Revision tracking records:
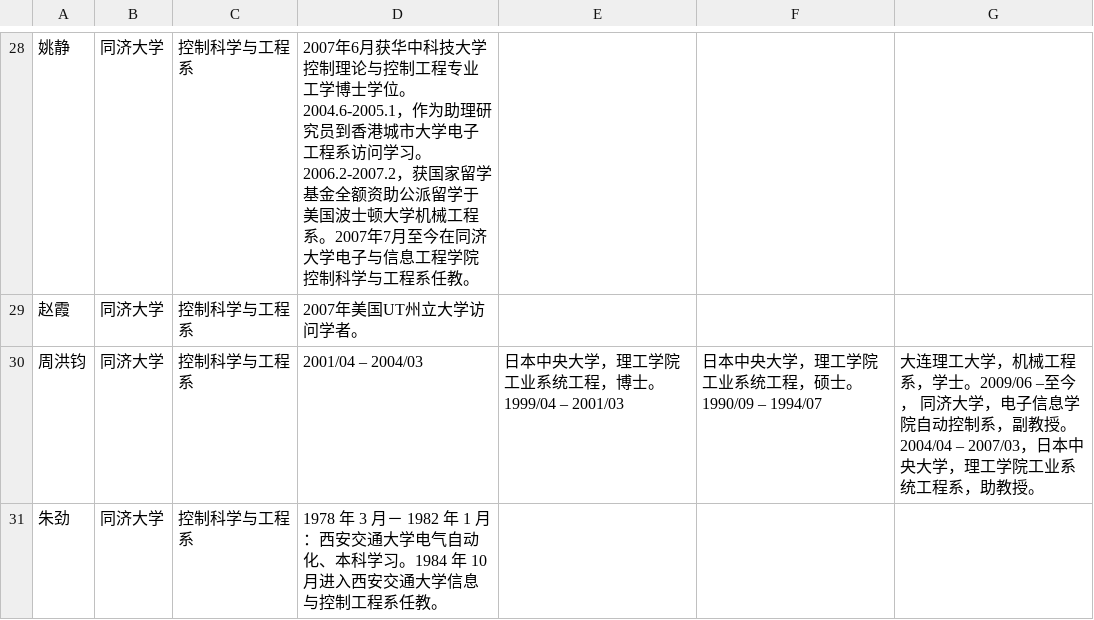
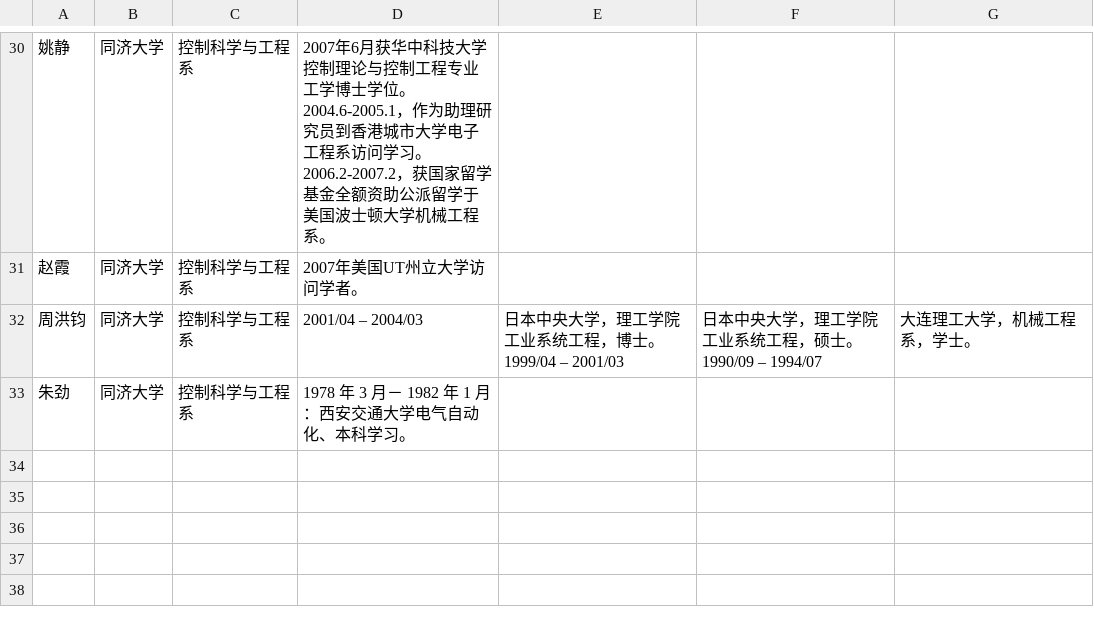
Before and after one commit to ozo94/extract.pro.details, a CSV file: data/final_result/career.csv, drawn as a sheet; only a part is shown, gaps mark what is left out; the diff covers the shown part only.

```diff
--- a/data/final_result/career.csv
+++ b/data/final_result/career.csv
@@ -28,4 +30,4 @@
-姚静,同济大学,控制科学与工程系,2007年6月获华中科技大学控制理论与控制工程专业工学博士学位。2004.6-2005.1，作为助理研究员到香港城市大学电子工程系访问学习。2006.2-2007.2，获国家留学基金全额资助公派留学于美国波士顿大学机械工程系。2007年7月至今在同济大学电子与信息工程学院控制科学与工程系任教。
+姚静,同济大学,控制科学与工程系,2007年6月获华中科技大学控制理论与控制工程专业工学博士学位。2004.6-2005.1，作为助理研究员到香港城市大学电子工程系访问学习。2006.2-2007.2，获国家留学基金全额资助公派留学于美国波士顿大学机械工程系。
 赵霞,同济大学,控制科学与工程系,2007年美国UT州立大学访问学者。
-周洪钧,同济大学,控制科学与工程系,2001/04 – 2004/03, 日本中央大学，理工学院工业系统工程，博士。1999/04 – 2001/03, 日本中央大学，理工学院工业系统工程，硕士。1990/09 – 1994/07, 大连理工大学，机械工程系，学士。2009/06 –至今， 同济大学，电子信息学院自动控制系，副教授。2004/04 – 2007/03，日本中央大学，理工学院工业系统工程系，助教授。
-朱劲,同济大学,控制科学与工程系,1978 年 3 月－ 1982 年 1 月：西安交通大学电气自动化、本科学习。1984 年 10 月进入西安交通大学信息与控制工程系任教。
+周洪钧,同济大学,控制科学与工程系,2001/04 – 2004/03, 日本中央大学，理工学院工业系统工程，博士。1999/04 – 2001/03, 日本中央大学，理工学院工业系统工程，硕士。1990/09 – 1994/07, 大连理工大学，机械工程系，学士。
+朱劲,同济大学,控制科学与工程系,1978 年 3 月－ 1982 年 1 月：西安交通大学电气自动化、本科学习。
```
Also changed, not shown: 2 added rows and 20 edited cells elsewhere in this file, 11 other files.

_Your task_
Among the lines above, list those that contain the word "日本中央大学".

_Exercise answer_
-周洪钧,同济大学,控制科学与工程系,2001/04 – 2004/03, 日本中央大学，理工学院工业系统工程，博士。1999/04 – 2001/03, 日本中央大学，理工学院工业系统工程，硕士。1990/09 – 1994/07, 大连理工大学，机械工程系，学士。2009/06 –至今， 同济大学，电子信息学院自动控制系，副教授。2004/04 – 2007/03，日本中央大学，理工学院工业系统工程系，助教授。
+周洪钧,同济大学,控制科学与工程系,2001/04 – 2004/03, 日本中央大学，理工学院工业系统工程，博士。1999/04 – 2001/03, 日本中央大学，理工学院工业系统工程，硕士。1990/09 – 1994/07, 大连理工大学，机械工程系，学士。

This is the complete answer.